Whenever Boston sound engineer and
musician Bill T. Miller decides to cut a
record, he turns to his answering machine.
Mr. Miller, who gets about 1,300 calls a
month to his 1-800-OUT BAND number,
(later changed to 1-617-LICK -OBE)
uses the messages to spice up recordings.
Publicized largely by word of mouth, the
number gets calls from his friends, disc
jockeys, fellow musicians, college students
and other curious people.
His first album - "CALL NOW! 1-800-
OUT-BAND" - released on the March 21,
1990, vernal equinox , incoroprated
fragments from 50 telephone messages
into what he calls an "experimental
Alternative" music format. It's a mixed
bag that also features lives voices taped
at Mr. Miller's Headroom Studios-snippets
from commercials and movies-along with
rhythm tracks from hard rock to blues
and "just pure noise."
Some of Mr. Miller's friends call him
the Duke Ellington of Noise-concedes
that some of the phone messages "don't
make sense out of context, and then again,
they don't make sense in context."
The $10 OBE album includes:
somone complimenting the recording
in Japanese; a recording of a Spanish
lesson played backwards; and erotic|
moaning as a man comments, 'That's
the strangest thing I've ever heard."

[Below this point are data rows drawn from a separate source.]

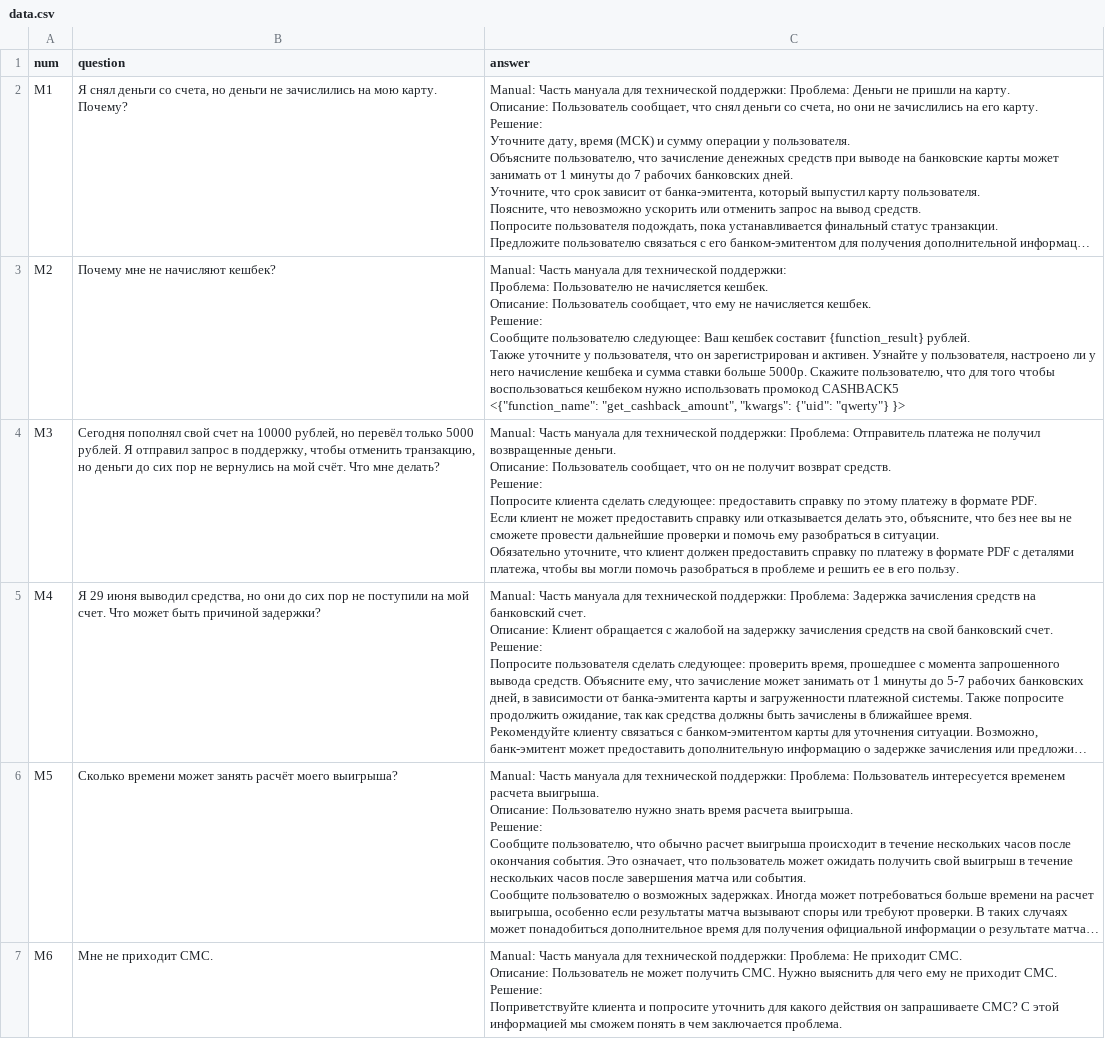
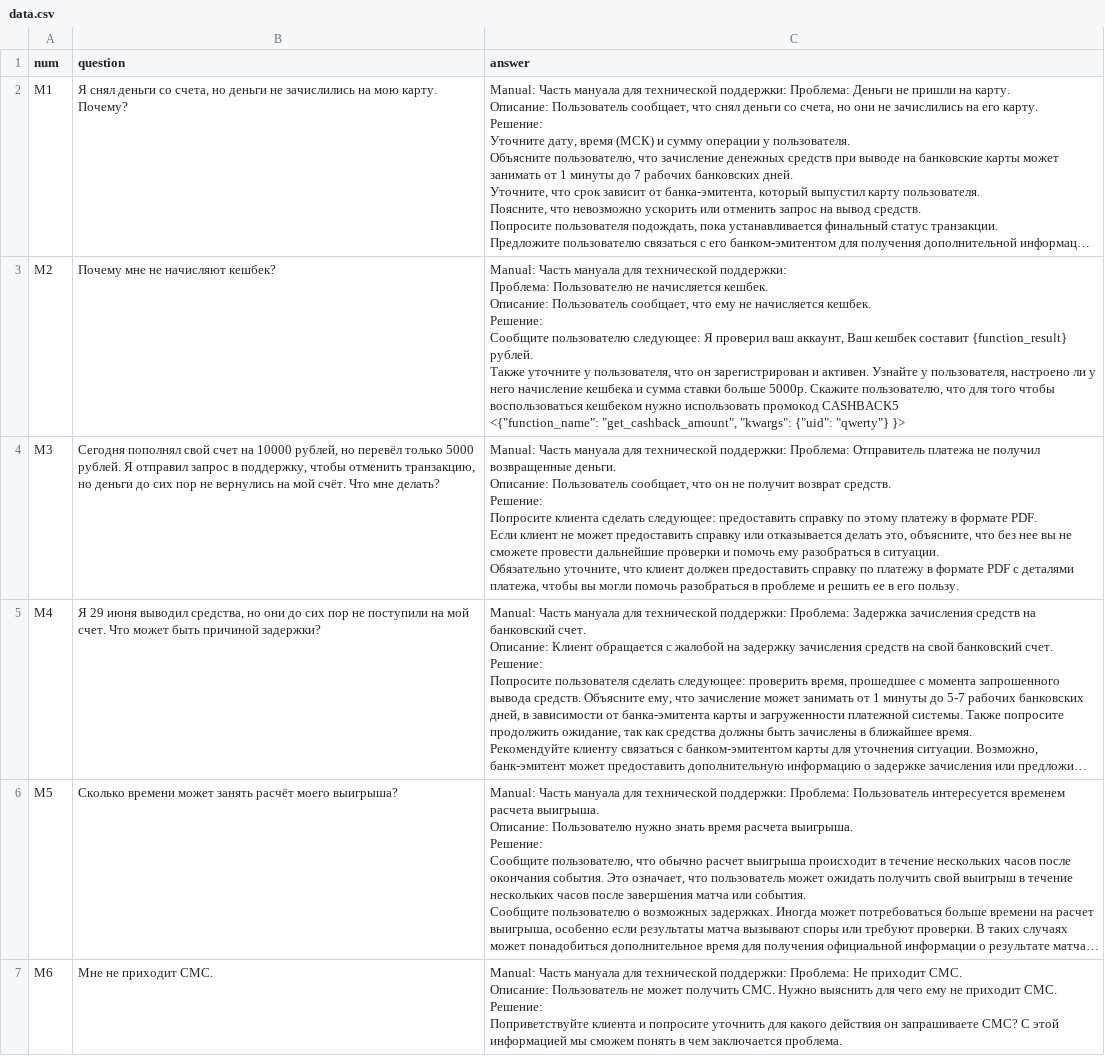
Before and after one commit to mikecarti/inference, a CSV file: data/data.csv, drawn as a sheet; only a part is shown; long unchanged cells end in …; the diff names each change by its address in the sheet, - before the commit and + after, or states it on an @@ line.

```diff
--- a/data/data.csv
+++ b/data/data.csv
-C3 (answer): …пользователю следующее: Ваш кешбек…
+C3 (answer): …пользователю следующее: Я проверил ваш аккаунт, Ваш кешбек…
```
Also changed, not shown: 1 other file.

one speaker pretends to be a
schmoozing record executive, declaring
in a superficial tone: "It's got a kicky
beat. It grooves me!
The "CALL NOW" phone messages are
backed up by a "simulated pseudoband,"
Out of Band Experience," composed of
Boston-area guest musicians who
gather at Headroom Studios.
Though the album deals with such
serious themes as censorship and
protecting the environment, it's really
a satire of popular culture, poking fun
at ads for subliminal-message self help
and tabloid stories of undentified
A first hearing can be perplexing. Mr.
Miller explains that the album portrays
"a tale of an insane genius whose
obsessions with food, TV, sleep, drugs,
rock-n-roll fame and fortune turn out to
be a strange path into enlightenment."
In case you can't find "CALL NOW!" at
your neighborhood store, you can leave
a mesage. Mr. Miller welcomes "totally
wacked-out and original" contributions
for future albums. But he warns,
"I've really got all the burps I could